The oceans are important.
The oceans are home to 80% of life on this planet.
They play crucial roles in regulating our climate and absorbing carbon dioxide.
They provide the primary source of protein for more than 2.6 billion people and are a source of livelihood for fishermen globally.
Coral reefs are vital to the world's fisheries acting as nurseries for young fish. Medicinal compounds for cancer treatments, painkillers and other medical applications are produced on coral reefs. They protect islands by acting as a natural barrier against storms. Ecosystem services provided by coral reefs alone is estimate to be $30 billion annually and more than 90 national economies integrate reef-based activities, creating more than 15% of GDP in nearly two dozen countries.
The oceans are under pressure.
We remove 970 billion fish from the oceans each year and replace it with 8 million tonnes of plastic waste.
70% of marine mammals are threatened with extinction, 35% of mangrove forests have been destroyed and 75% of the worlds coral reefs are projected to die by 2050.
Land is being cleared for development to meet the growing number of tourists visiting beaches and coasts.

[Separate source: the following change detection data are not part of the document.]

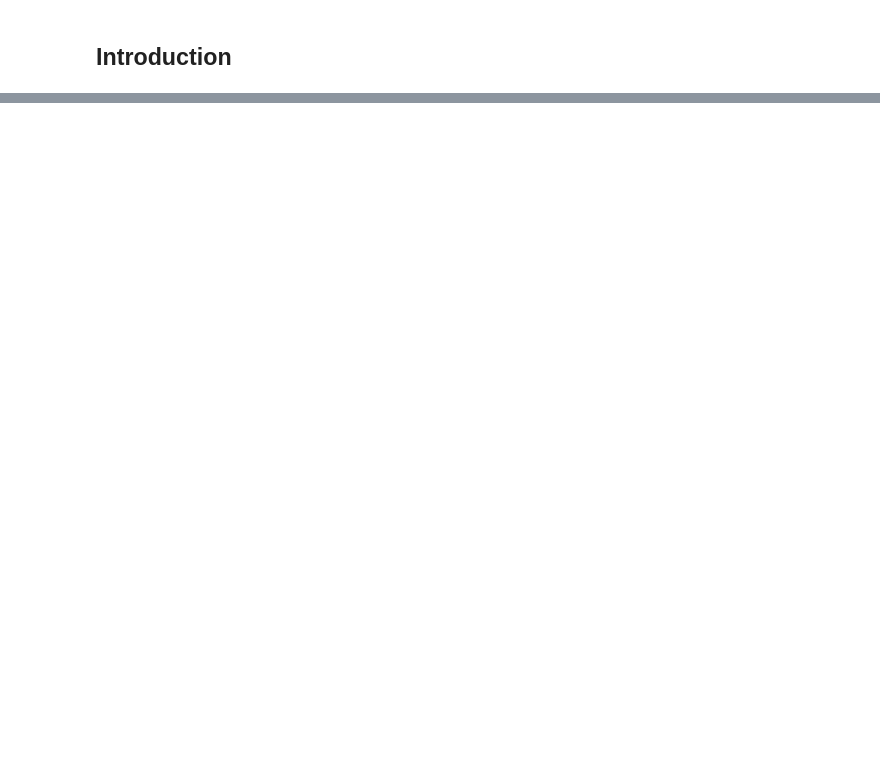
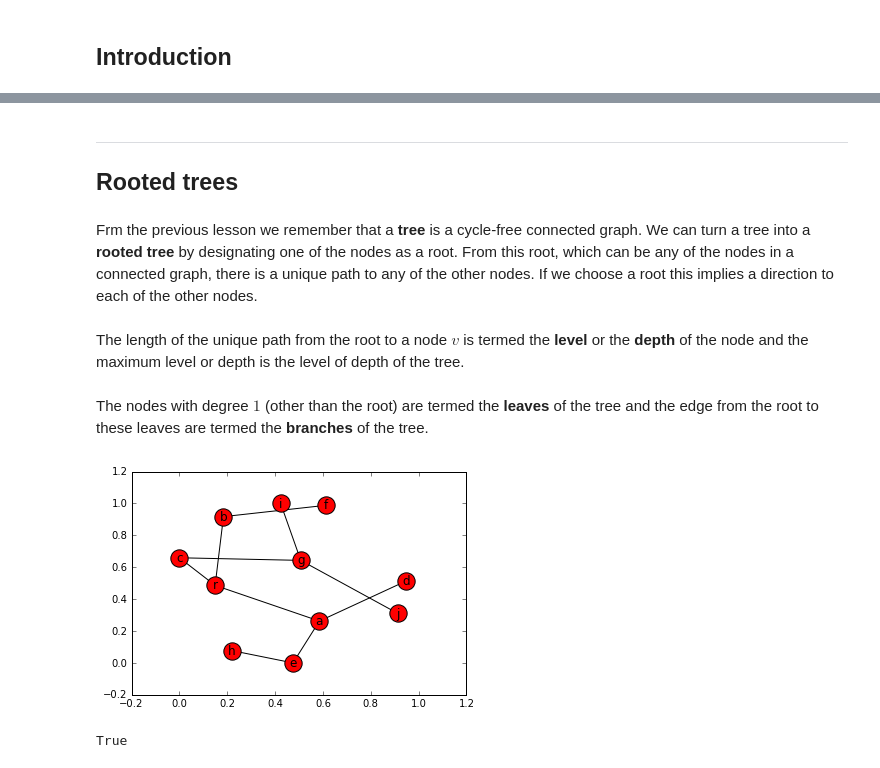
Before and after one commit to juanklopper/Discrete-Mathematics, a Jupyter notebook: Lesson 10 Directed Graphs.ipynb, the cells around one changed output, grey strips where cells are left out. Drawn from its saved outputs; the diff is of its cells as text; code cells hidden in the pictures; blank space fills up the shorter version.

```diff
--- a/Lesson 10 Directed Graphs.ipynb
+++ b/Lesson 10 Directed Graphs.ipynb
@@ -39,0 +123,26 @@ We still have a set $ V $ of vertices or nodes and a set $ E $ of edges, althoug
+# %% [markdown]
+<hr>
+<h2>Rooted trees</h2>
+# %% [markdown]
+Frm the previous lesson we remember that a **tree** is a cycle-free connected graph.  We can turn a tree into a **rooted tree** by designating one of the nodes as a root.  From this root, which can be any of the nodes in a connected graph, there is a unique path to any of the other nodes.  If we choose a root this implies a direction to each of the other nodes.
+# %% [markdown]
+The length of the unique path from the root to a node $ v $ is termed the **level** or the **depth** of the node and the maximum level or depth is the level of depth of the tree.
+# %% [markdown]
+The nodes with degree $ 1 $ (other than the root) are termed the **leaves** of the tree and the edge from the root to these leaves are termed the **branches** of the tree.
+# %%
+G = nx.Graph()
+
+G.add_nodes_from(["a", "b", "c", "d", "e", "f", "g", "h", "i", "j", "r"])
+G.add_edges_from([("r", "a"), ("r", "b"), ("r", "c"), ("a", "d"), ("a", "e"),
+                  ("e", "h"), ("b", "f"), ("c", "g"),
+                 ("g", "i"), ("g", "j")])
+# %%
+nx.draw_networkx(G)
+plt.show();
+# %% [output]
+[figure, added]
+# %%
+# Checking of G is a tree
+nx.is_tree(G)
+# %% [output]
+True
```
Also changed, not shown: parts of 58 cells of this notebook, 4 other files.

Marine life endure increasing water temperatures and acidic environments as a result of the oceans absorbing the excess heat and CO2 in our atmosphere.